Philadelphia adds to its giant MICE facilities


Roger St Pierre sends reports during an extended visit to some of the USA’s top conference destinations

Home of the Liberty Bell, Liberty Hall and the Declaration of Independence, Philadelphia is the cradle of the American nation. Steeped in history, ‘The City of Brotherly Love’ is at the same time cutting edge modern. It even boasts a skyscraper shaped to resemble a computer memory stick.
Nowhere is this bustling metropolis more state-of-the-art than at the lavishly refurbished and expanded Pennsylvania Convention Center, a whopping US$786m project that’s been five years in the making.

Set across 20 acres of prime central Philadelphia real estate, this biggest ever single public works project in ‘The Quaker State’s’ history brings the centre’s facilities’ portfolio up to a staggering 2.3m sqft.

It’s not just big, it’s breathtakingly lavish, with a stunning light-filled glass atrium that soars up more than 100 feet; a vast 55,408 sq ft ballroom, the size of a football field, that can hold 6,000 attendees at a time, and an elevated second-level loading dock that allows the largest of articulated lorries to drive straight in off the city streets onto the exhibition floor level. Exquisite aesthetics throughout include custom-designed carpeting in no fewer than 15 different geometric patterns.

The facility has seven main halls and 79 high-tech meeting rooms. More than 10,000 hotel rooms can be found within walking distance of this venue, as well as hundreds of restaurants, shops and cultural attractions. This convenient walk-ability helps organisers save dramatically on transportation costs.

A newly added second entrance on North Broad Street gives direct access to the superb Pennsylvania Academy of Fine Arts and its new outdoor Lenfest Plaza pedestrian court, which has at its centre ‘The Paint Torch’, a dramatic 51-ft Claes Oldenburg sculpture.

Memorable events can be staged at the city’s many fine museums and galleries – including the Rodin Museum, the new Barnes Foundation and the Philadelphia Museum of Arts, whose iconic monumental steps not only furnish a wonderful overview of the city skyline but will instantly be recognised by anyone who has seen the ‘Rocky’ movie.

Philadelphia has a wide range of alternative high quality venues, including The College of Physicians, with 8,000 sqft of meeting space; the 87,000 sqft and 13 meeting rooms of the Chase Center On The Waterfront; the 5,000 sqft Helium Comedy Club; the 2,348 capacity Liberty View Ballroom; the Chemical Heritage Foundation Conference Center At CHF; the Franklin Institute, with its romantic planetarium, and, cruising the river, the Spirit of Philadelphia dining boat.
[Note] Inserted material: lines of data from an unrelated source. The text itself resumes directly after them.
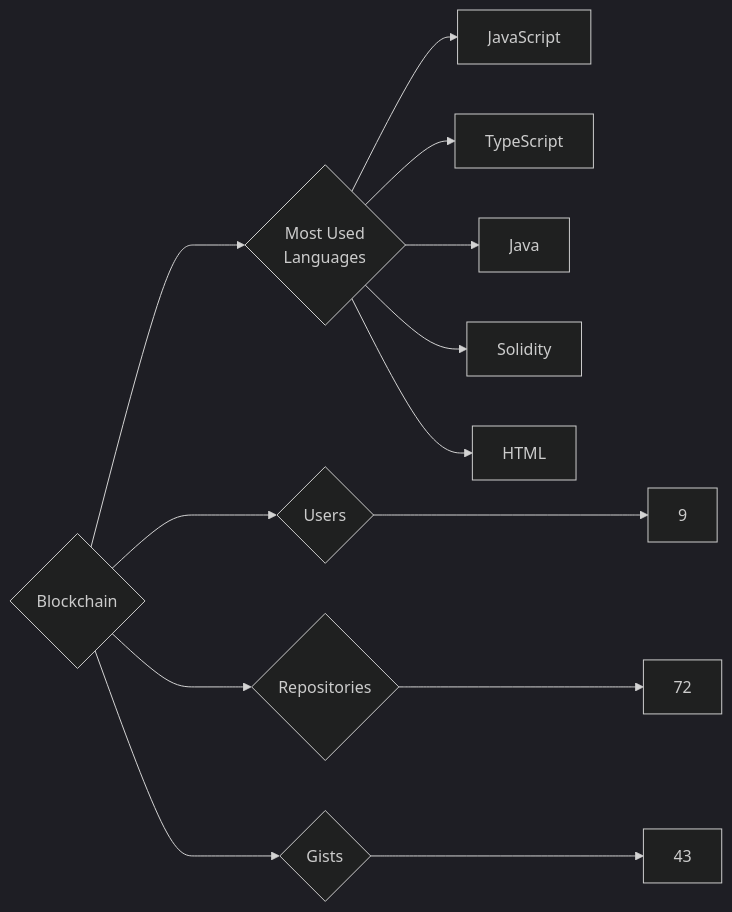
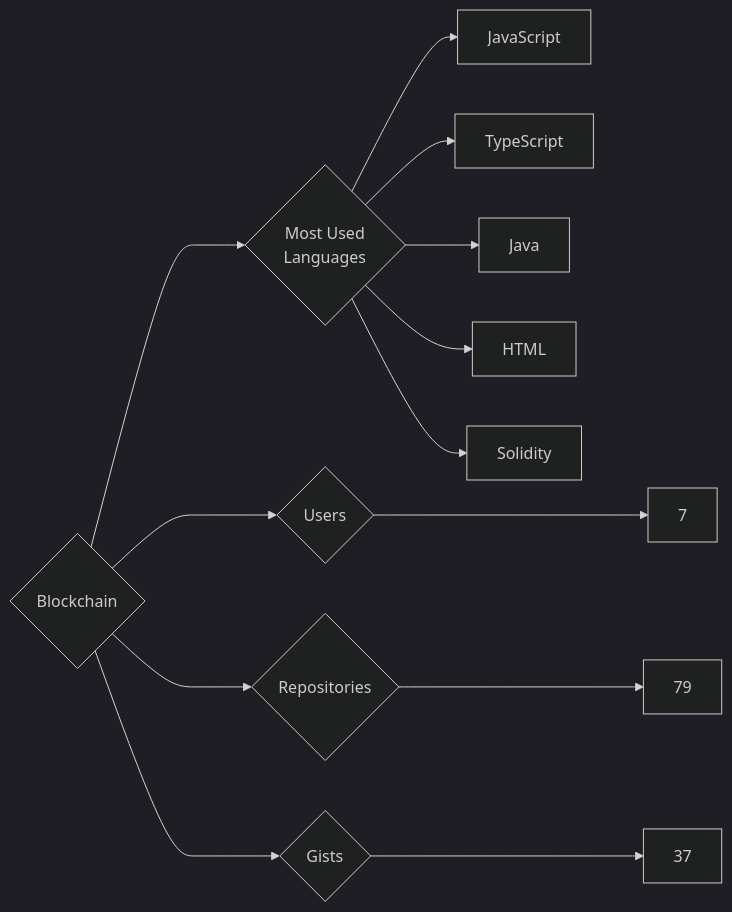
One commit to trickest/insiders changed the diagram in targets/Blockchain/README.md. Above: the diagram before and after it, drawn with Mermaid (dark theme). The commit also changed 1149 other files, not shown here.

````diff
--- a/targets/Blockchain/README.md
+++ b/targets/Blockchain/README.md
@@ -3,13 +3,13 @@
 ```mermaid
 graph LR
 COMPANY_NAME{Blockchain}
-COMPANY_NAME ---> U{Users} ---> UN[9]
-COMPANY_NAME ---> R{Repositories} ---> RN[72]
-COMPANY_NAME ---> G{Gists} ---> GN[43]
+COMPANY_NAME ---> U{Users} ---> UN[7]
+COMPANY_NAME ---> R{Repositories} ---> RN[79]
+COMPANY_NAME ---> G{Gists} ---> GN[37]
 COMPANY_NAME ---> ML{Most Used<br>Languages}
 ML --> JavaScript[JavaScript]
 ML --> TypeScript[TypeScript]
 ML --> Java[Java]
+ML --> HTML[HTML]
 ML --> Solidity[Solidity]
-ML --> HTML[HTML]
 ```
````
It’s no surprise that so many major American and international hotel brands have properties in such an important city.

During my stay, I enjoyed a breakfast feast – eggs Benedict, anyone? – at the classy Chez Colette restaurant, within the centrally located Sofitel Hotel that was matched by an equally lavish spread at the close-by Hotel Palomar next morning, a favoured meeting place for the local movers and shakers.

Lunches were taken at the popular Milk & Honey Café and on the hoof at the atmospheric old Reading Terminal Market, where I managed to resist the notorious Philly steak sandwich belly-buster and opted instead for Chinese noodles, straight from the wok and eaten at one of the myriad counters in this culinary melting pot – where you can sample the ethnic foods of a couple of dozen or more nations.
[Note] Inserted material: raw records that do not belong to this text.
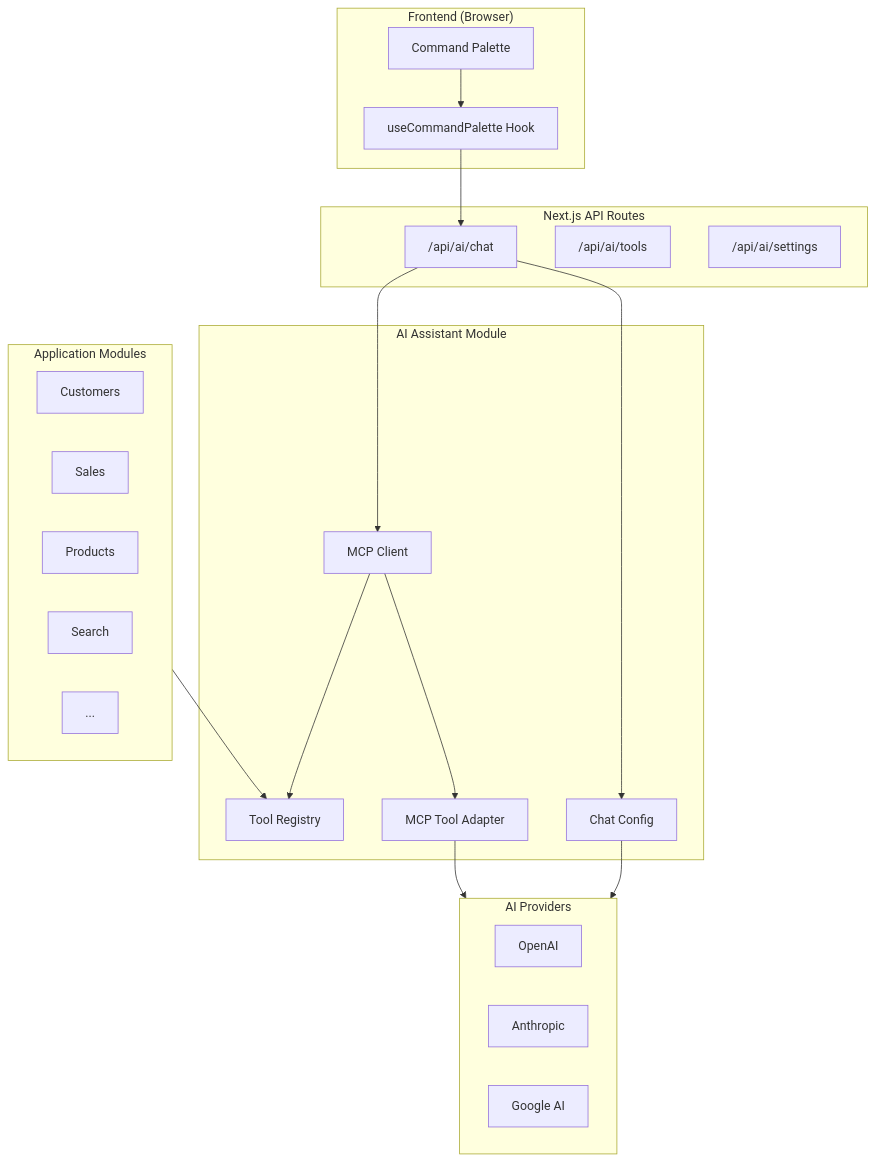
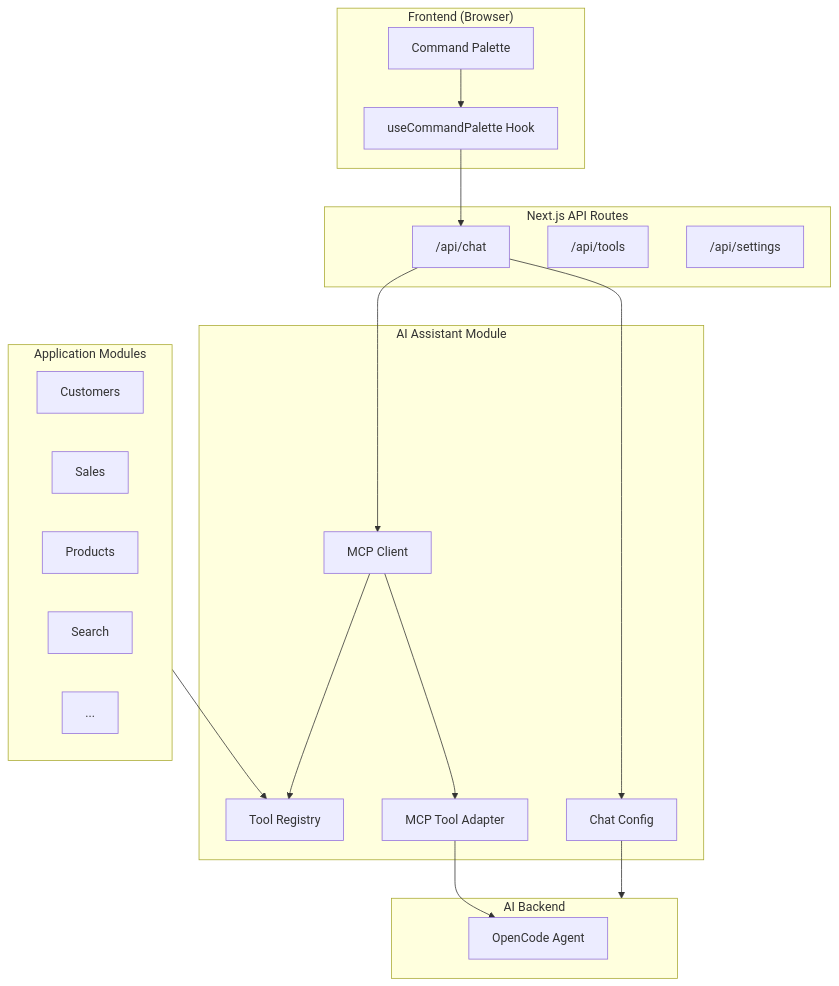
Before and after one commit to open-mercato/open-mercato: the first of 15 diagrams in packages/ai-assistant/README.md, drawn with Mermaid. The commit also changed other lines of this file and 40 other files, not shown here.

````diff
--- a/packages/ai-assistant/README.md
+++ b/packages/ai-assistant/README.md
@@ -16,45 +16,43 @@
 ```mermaid
 graph TB
     subgraph Frontend["Frontend (Browser)"]
         CP[Command Palette]
         Hook[useCommandPalette Hook]
         CP --> Hook
     end
 
     subgraph API["Next.js API Routes"]
-        ChatAPI["/api/ai/chat"]
-        ToolsAPI["/api/ai/tools"]
-        SettingsAPI["/api/ai/settings"]
+        ChatAPI["/api/chat"]
+        ToolsAPI["/api/tools"]
+        SettingsAPI["/api/settings"]
     end
 
     subgraph AIAssistant["AI Assistant Module"]
         MCP[MCP Client]
         Registry[Tool Registry]
         Adapter[MCP Tool Adapter]
         Config[Chat Config]
     end
 
-    subgraph Providers["AI Providers"]
-        OpenAI[OpenAI]
-        Anthropic[Anthropic]
-        Google[Google AI]
+    subgraph Providers["AI Backend"]
+        OpenCode[OpenCode Agent]
     end
 
     subgraph Modules["Application Modules"]
         Customers[Customers]
         Sales[Sales]
         Products[Products]
         Search[Search]
         Other[...]
     end
 
     Hook --> ChatAPI
     ChatAPI --> MCP
     ChatAPI --> Config
     Config --> Providers
     MCP --> Registry
     MCP --> Adapter
-    Adapter --> Providers
+    Adapter --> OpenCode
 
     Modules --> Registry
 ```
````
Of an evening, I sampled Michelin-standard food in the stylishly chic restaurant of the recently opened Monaco boutique hotel and thoroughly enjoyed the creativity of Garces Trading Company, a combination of upmarket deli and classy restaurant using only the freshest of produce to create a menu redolent with Italian, Spanish and South American influences. There are superb set menus and for simpler fayre the pizzas and tapas style presentations are sensational.
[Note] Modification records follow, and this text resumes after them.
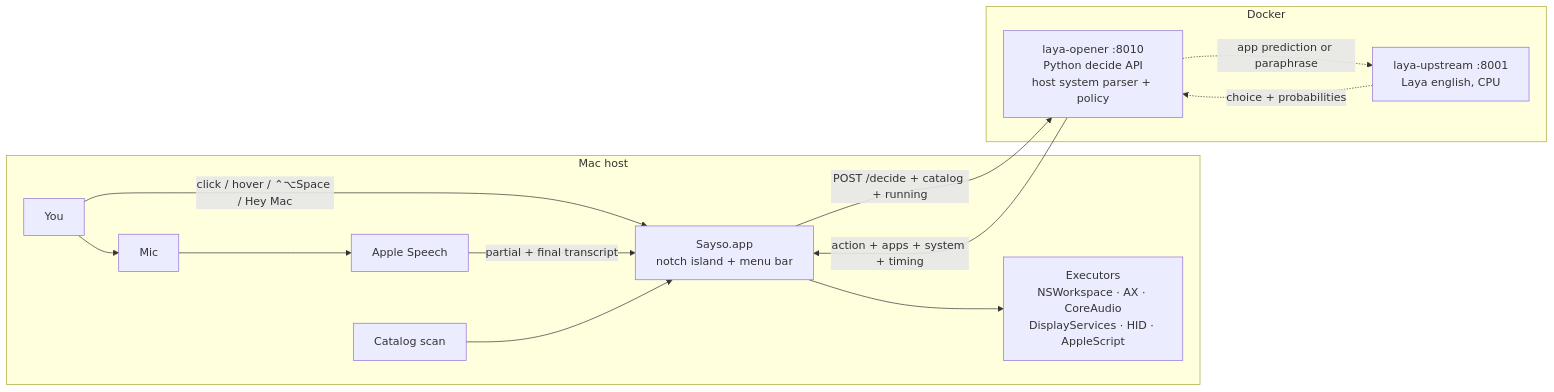
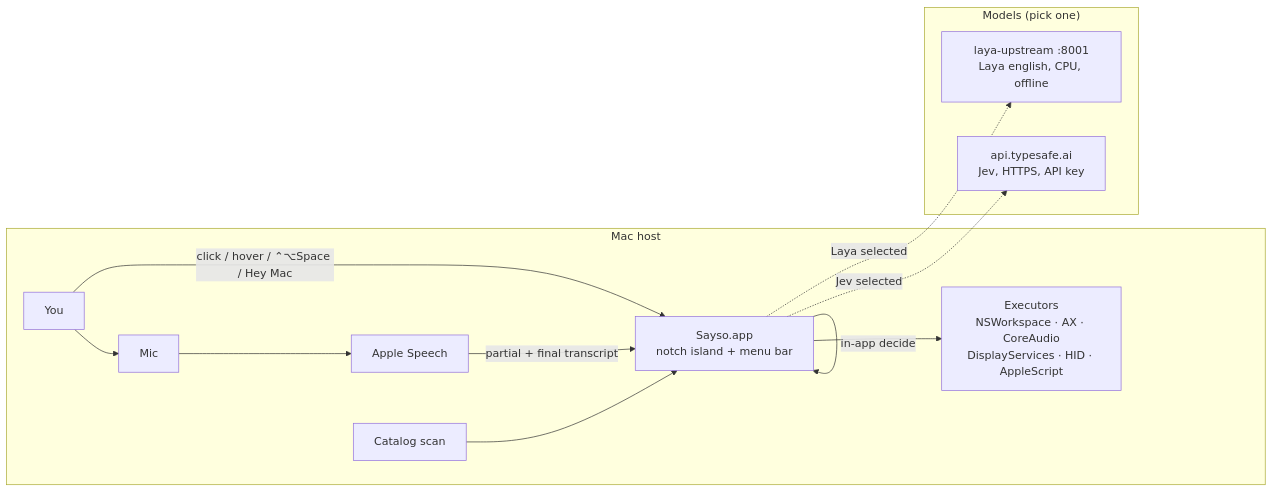
Before and after one commit to AshutoshKY/sayso: the first of 2 diagrams in README.md, drawn with Mermaid. The commit also changed other lines of this file and 24 other files, not shown here.

First line of the commit message:
feat: default Off engine, Jev/Laya optional, v0.2.0 installer

````diff
--- a/README.md
+++ b/README.md
@@ -79,27 +80,26 @@
 ```mermaid
 flowchart LR
   subgraph macHost["Mac host"]
     User["You"]
     Mic["Mic"]
     Notch["Sayso.app<br/>notch island + menu bar"]
     Speech["Apple Speech"]
     Scan["Catalog scan"]
     Executors["Executors<br/>NSWorkspace · AX · CoreAudio<br/>DisplayServices · HID · AppleScript"]
   end
 
-  subgraph docker["Docker"]
-    Opener["laya-opener :8010<br/>Python decide API<br/>host system parser + policy"]
-    Laya["laya-upstream :8001<br/>Laya english, CPU"]
+  subgraph models["Models (pick one)"]
+    Laya["laya-upstream :8001<br/>Laya english, CPU, offline"]
+    Jev["api.typesafe.ai<br/>Jev, HTTPS, API key"]
   end
 
   User -->|click / hover / ⌃⌥Space / Hey Mac| Notch
   User --> Mic
   Mic --> Speech
   Speech -->|partial + final transcript| Notch
   Scan --> Notch
-  Notch -->|POST /decide + catalog + running| Opener
-  Opener -.->|app prediction or paraphrase| Laya
-  Laya -.->|choice + probabilities| Opener
-  Opener -->|action + apps + system + timing| Notch
+  Notch -->|in-app decide| Notch
+  Notch -.->|Laya selected| Laya
+  Notch -.->|Jev selected| Jev
   Notch --> Executors
 ```
````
My accommodation in Philly was at the 139-guestroom modern boutique Latham Hotel, set at the heart of things on the corner of 17th and Walnut Street, next to Rittenhouse Square. This friendly address provides a seamless blend of Old and New World charm. Both an architectural and a historic landmark, The Latham was first erected as a 14-story apartment house in 1907, on the original site of the home of William Bucknell, a globally recognized philanthropist as well as founder of Bucknell University. The building continued to serve as multi-tenant rental housing for locals of the area for the next several decades before being converted into a hotel in 1970 and being modernised very recently.

Set in the middle of the county’s populous Northeast Corridor, Philadelphia is within a day’s drive of 40% of the US population. Significantly, the city’s conveniently located airport means it is just seven or eight hours away from the key European conference and incentive markets.

As many as 28 airlines, of which three are low-fare, currently operate 600 daily non-stop flights to Philadelphia International from 120 cities. This includes 60 daily and seasonal flights from 36 international destinations. Usefully, the airport is just a 30-minute cab ride from downtown while the Regional High Speed Airport Line trains will get you there in 20 minutes. Philly is also just a 90-minute drive on I-95 from New York, with Washington DC located within 2.5 hours.